If emails could maim, I wouldn’t be able to type. I received a very strange message from Nina, who thinks I’ve been calling her and demands that I stop. I replied, asking if she needs help. I don’t know what to do. The voice mail at her office sounds fine. Is she playing games with me?
On top of that, my friendly reader has seized on my reference to the sexuality in Rand’s novels to ask if I believe women need always surrender to the men who won’t admit defeat. She’s referring to the bottom billing embraced by Rand’s leading ladies when they encounter the Heroes Who Resist Mediocrity & Collectivization.

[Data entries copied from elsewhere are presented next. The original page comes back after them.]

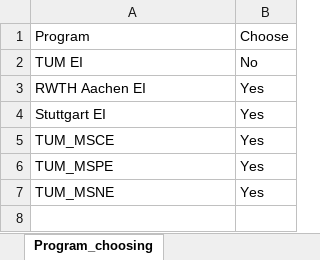
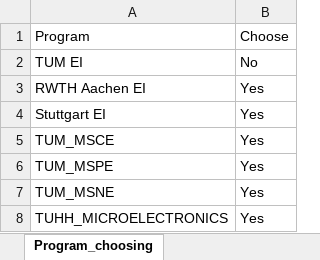
Before and after one commit to LIYUNG/TaiGer_Transcript-Program_Comparer, an Excel workbook: database/ElectricalEngineering/EE_Programs.xlsx, sheet Program_choosing, drawn as a sheet; values as stored, in another font and other column widths than the file's, no borders; the diff names each change by its address in the sheet, - before the commit and + after, or states it on an @@ line.

```diff
--- a/database/ElectricalEngineering/EE_Programs.xlsx (sheet Program_choosing)
+++ b/database/ElectricalEngineering/EE_Programs.xlsx (sheet Program_choosing)
+row 8: TUHH_MICROELECTRONICS | Yes
```
Also changed, not shown: database/ComputerScience/CS_Course_database.xlsx, database/ElectricalEngineering/EE_Course_database.xlsx, 17 other files.
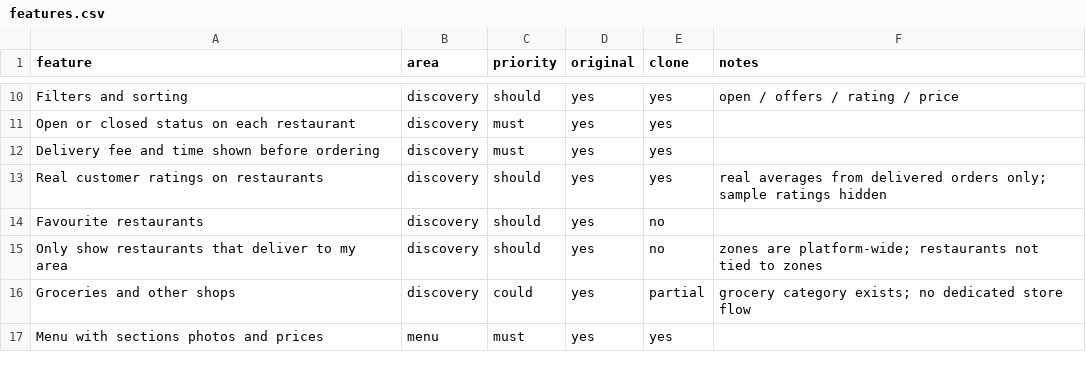
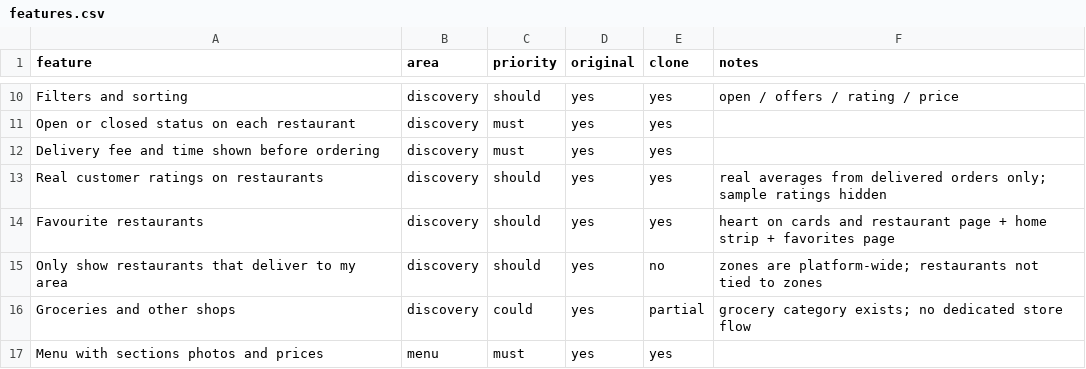
Before and after one commit to sabry66/Talabat, a CSV file: replica/features.csv, drawn as a sheet; only a part is shown, gaps mark what is left out.

```diff
--- a/replica/features.csv
+++ b/replica/features.csv
@@ -13,3 +13,3 @@ Delivery fee and time shown before ordering,discovery,must,yes,yes,
 Real customer ratings on restaurants,discovery,should,yes,yes,real averages from delivered orders only; sample ratings hidden
-Favourite restaurants,discovery,should,yes,no,
+Favourite restaurants,discovery,should,yes,yes,heart on cards and restaurant page + home strip + favorites page
 Only show restaurants that deliver to my area,discovery,should,yes,no,zones are platform-wide; restaurants not tied to zones
```
Also changed, not shown: 12 other files.
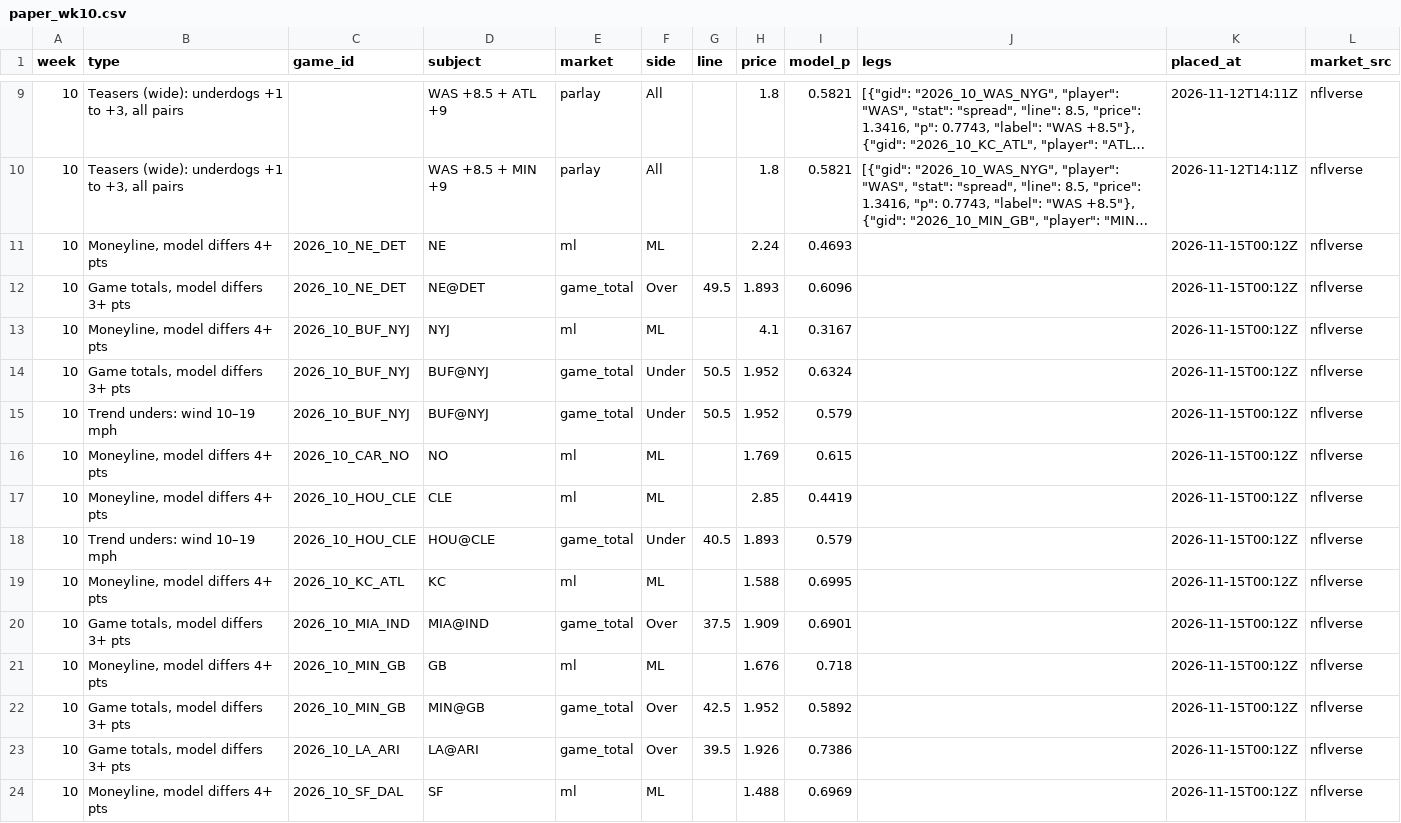
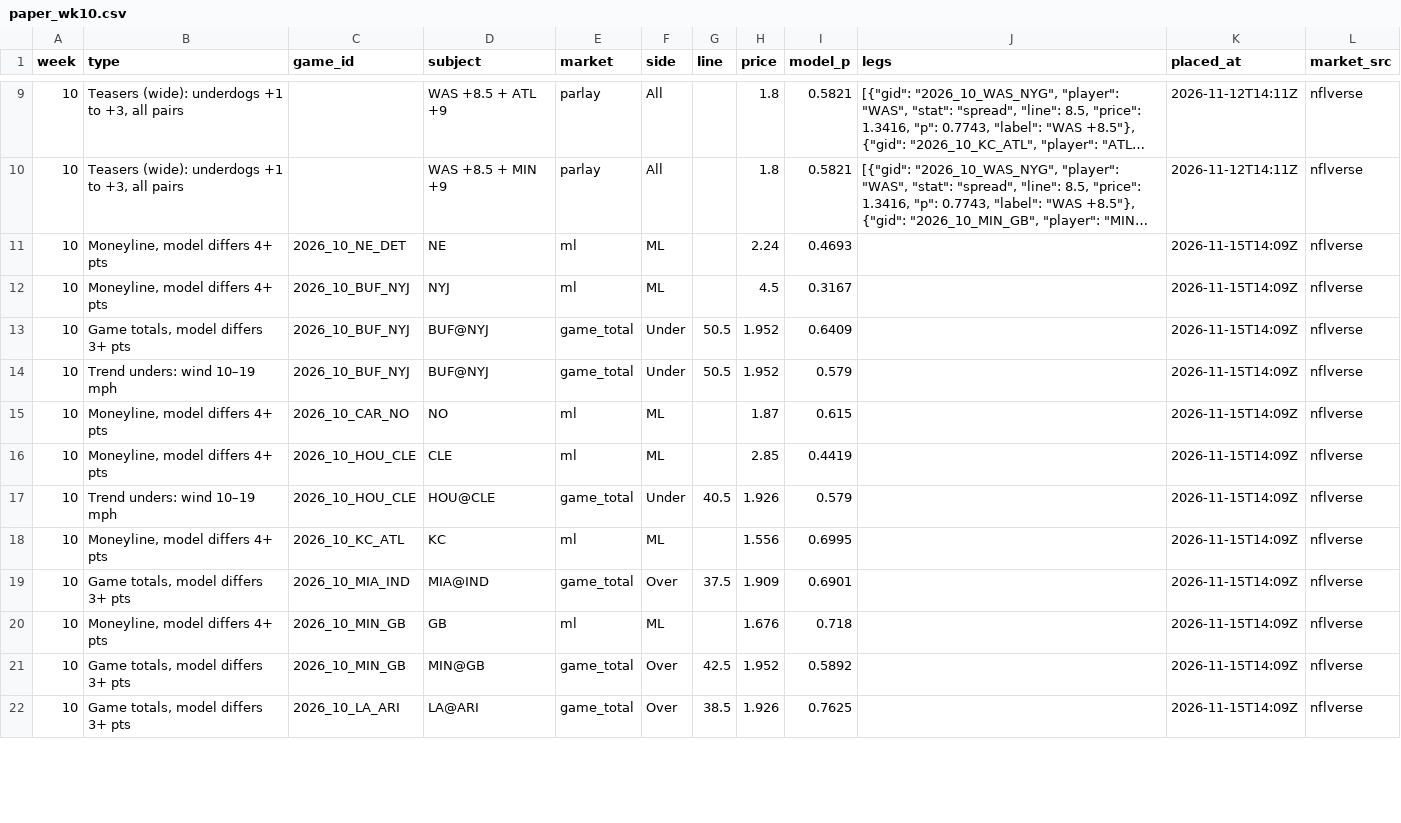
Before and after one commit to paintthedog/nfl-insights, a CSV file: pipeline/paper_wk10.csv, drawn as a sheet; only a part is shown, gaps mark what is left out; long unchanged cells end in …; removed rows and columns are numbered as before the commit, all else as after; the diff covers the shown part only; the diff names each change by its address in the sheet, - before the commit and + after, or states it on an @@ line.

```diff
--- a/pipeline/paper_wk10.csv
+++ b/pipeline/paper_wk10.csv
-K11 (placed_at): 2026-11-15T00:12Z
+K11 (placed_at): 2026-11-15T14:09Z
-row 12: 10 | Game totals, model differs 3+ pts | 2026_10_NE_DET | NE@DET | game_total | Over | 49.5 | 1.893 | 0.6096 |  | 2026-11-15T00:12Z | nflverse
-H12 (price): 4.1
+H12 (price): 4.5
-K12:K22 (placed_at): 2026-11-15T00:12Z
+K12:K22 (placed_at): 2026-11-15T14:09Z
-I13 (model_p): 0.6324
+I13 (model_p): 0.6409
-H15 (price): 1.769
+H15 (price): 1.87
-H17 (price): 1.893
+H17 (price): 1.926
-H18 (price): 1.588
+H18 (price): 1.556
-G22 (line): 39.5
+G22 (line): 38.5
-I22 (model_p): 0.7386
+I22 (model_p): 0.7625
-row 24: 10 | Moneyline, model differs 4+ pts | 2026_10_SF_DAL | SF | ml | ML |  | 1.488 | 0.6969 |  | 2026-11-15T00:12Z | nflverse
```
Also changed, not shown: 30 edited cells elsewhere in this file, pipeline/data/line_history.csv, pipeline/data/practice_log.csv, 25 other files.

I confess, Madame! The first time I ever thought much about S&M, I was a 13-year-old holding a big fat book, Rand’s Atlas Shrugged. Dagny Taggart was leaving Hank Reardon’s rail car the morning after with a bloody lip, some bruises, and a smile I couldn’t comprehend. Miss Railroad Princess sure didn’t seem to mind that Mr. Steel Baron was a clumsy kisser. Weeks later, reading Howard Roark’s epic rape of Dominique Francon in The Fountainhead confirmed my confusion.
Yet I survived. The books helped make me a libertarian while leaving me a gentleman, confirming the virtues of unadulterated free speech.
Our crusty commentator also ripped my um, subtle joke about the LES DIY as a ‘voluntarist’ association. They’re altruists, as she goes on to emphasize: “We help people because we believe it’s in our interest to do so. WE ARE *&@%$^ [my special code] HUMAN BEINGS.”
Then came another swing at your wretched blogger. “If you want your girlfriend back, maybe you shouldn’t publish reports about your public makeout sessions.”
Finally she tried to turn Gene Clark against me. She attached Death in Vegas‘ cover version of one of his greats, So You Say You Lost Your Baby. It features a booming vocal from Paul Weller of the old Jam as he taunts a guy who’s moaning about a lost love when in fact, he’s the real baby. Uh, I get it.
Clark’s versions of the song are far richer (here's one). (For Death In Vegas, Madame, I prefer Dirge, or Aisha, the serial killer song Iggy Pop recorded with them for their cd, The Contino Sessions—on sale here, of course.)
Oh heck, I get her point. I’ve been whining. I hate that, too.
She followed that with the first Web icon I’ve seen her use—a blue frowny face. Which effectively spells B-A-B-Y.